The Casters from the Duchannes family cannot choose whether they turn to the Light or the Dark.
The whole "can't choose your alignment" thing really only gets more horrifying as you think about. When you turn sixteen, you either turn Light and get to stay the way you are, or you go Dark and begin to betray and kill your loved ones. You can't fight it. You can't escape it. Every Duchanne child essentially grows up knowing that they could lose their soul, and there is nothing they can do about it.
The Book of the Moons chose which of them would become Light or Dark, and when the second Natural born into the family made her choice, one of the sides would die.
Apparently, the main reason that Lena and Ethan can't be together is because they can't have sex without it killing Ethan. This stops them from being in a romantic relationship... how, exactly? It's outright stated that because sex would be fatal, they can never get married or have children. What. So sex and children are requirements for marriage now? There are laws stating that you can't get married unless you're going to have sex? And what century are they living in, exactly, that makes it impossible to for Lena to become pregnant with Ethan's child without sexual intercourse being involved? There is no reason that not being able to have sex would stop them from being in love, getting married, and having children. Yes, I understand that for most people, sex is a very important part of an romantic relationship. But the book presents romantic love, marriage, and having children as being completely impossible without sex, which just isn't true.
For one thing, they're also teenagers. Secondly, a heavy makeout session nearly kills Ethan, so showing any kind of physical affection could be dangerous.
The point is that "not being able to have sex" in no way equates "can never get married or have children".
It doesn't. But it certainly puts a huge crimp in the relationship. Sex and marriage may not be as inextricable as the book paints them, but after a few years of yearning for the person you love and desire more than anything in the world ... while living with them right there ... and having to go to bed alone with only your hand for company? Night after night? Major problem. Very few people could do it.
The fact is that for most people, not being able to have a *physical* relationship would make a *romantic* one difficult, if not outright impossible. While there are people who feel no need for such interaction, we make up a very small slice of the human population, and it's a little foolish to get up in arms because a work of fiction doesn't consider it an option. You're certainly entitled to your personal headcanon regarding your favorite character's sexuality or lack thereof...just not to get angry if canon or the rest of fandom fails to back you up.
Wow. Clearly there are people who feel very strongly about this. I wasn't making any assumptions about anyone's sexuality, nor was I "get[ting] up in arms" about anything, nor was I indulging in headcanon.
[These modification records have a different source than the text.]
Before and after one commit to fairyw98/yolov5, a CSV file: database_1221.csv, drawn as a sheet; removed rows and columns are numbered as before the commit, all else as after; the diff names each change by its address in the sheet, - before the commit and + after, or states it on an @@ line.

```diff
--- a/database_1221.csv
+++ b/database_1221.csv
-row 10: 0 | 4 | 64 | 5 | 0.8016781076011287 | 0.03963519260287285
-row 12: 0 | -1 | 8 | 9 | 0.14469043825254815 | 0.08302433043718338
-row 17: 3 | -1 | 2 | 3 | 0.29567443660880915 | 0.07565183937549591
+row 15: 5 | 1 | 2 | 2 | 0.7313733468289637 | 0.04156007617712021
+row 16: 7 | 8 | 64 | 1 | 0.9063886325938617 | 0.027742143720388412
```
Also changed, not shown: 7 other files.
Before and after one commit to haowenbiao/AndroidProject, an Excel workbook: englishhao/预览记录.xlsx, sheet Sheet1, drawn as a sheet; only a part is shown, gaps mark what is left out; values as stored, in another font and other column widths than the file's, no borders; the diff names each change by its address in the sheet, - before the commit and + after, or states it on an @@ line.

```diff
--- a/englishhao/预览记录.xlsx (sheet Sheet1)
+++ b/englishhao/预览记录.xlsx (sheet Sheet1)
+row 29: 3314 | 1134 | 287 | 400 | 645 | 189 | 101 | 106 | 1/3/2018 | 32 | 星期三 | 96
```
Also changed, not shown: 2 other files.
If you want to boil my original statement down to its most simplistic form, all I said that was sex was presented as something that is a staunch requirement for a romantic relationship, which is not always true. That is a fact. And that is why I placed the subject under Fridge Logic.
To cool everyone's fires, let's just suggest that Lena and Ethan could pursue a relationship like the Pie Maker and Chuck in Pushing Daises - they cannot touch, as it would result in her instant death. However, they continue to have a fulfilling relationship.
I feel like the authors could have made the Can't Have Sex, Ever thing and given it a positive outlook as well. You can't have any hardcore make out sessions or anything more than that but if they really truly are in love than it shouldn't matter as much, not as long as you have them with you. Plus there's also the solution Alisha and Curtis from Misfits came up with.
So what, exactly, would happen to a Duchennes child raised in a culture with different values? Would turning Dark mean something different for them, since Dark is supposed to mean evil?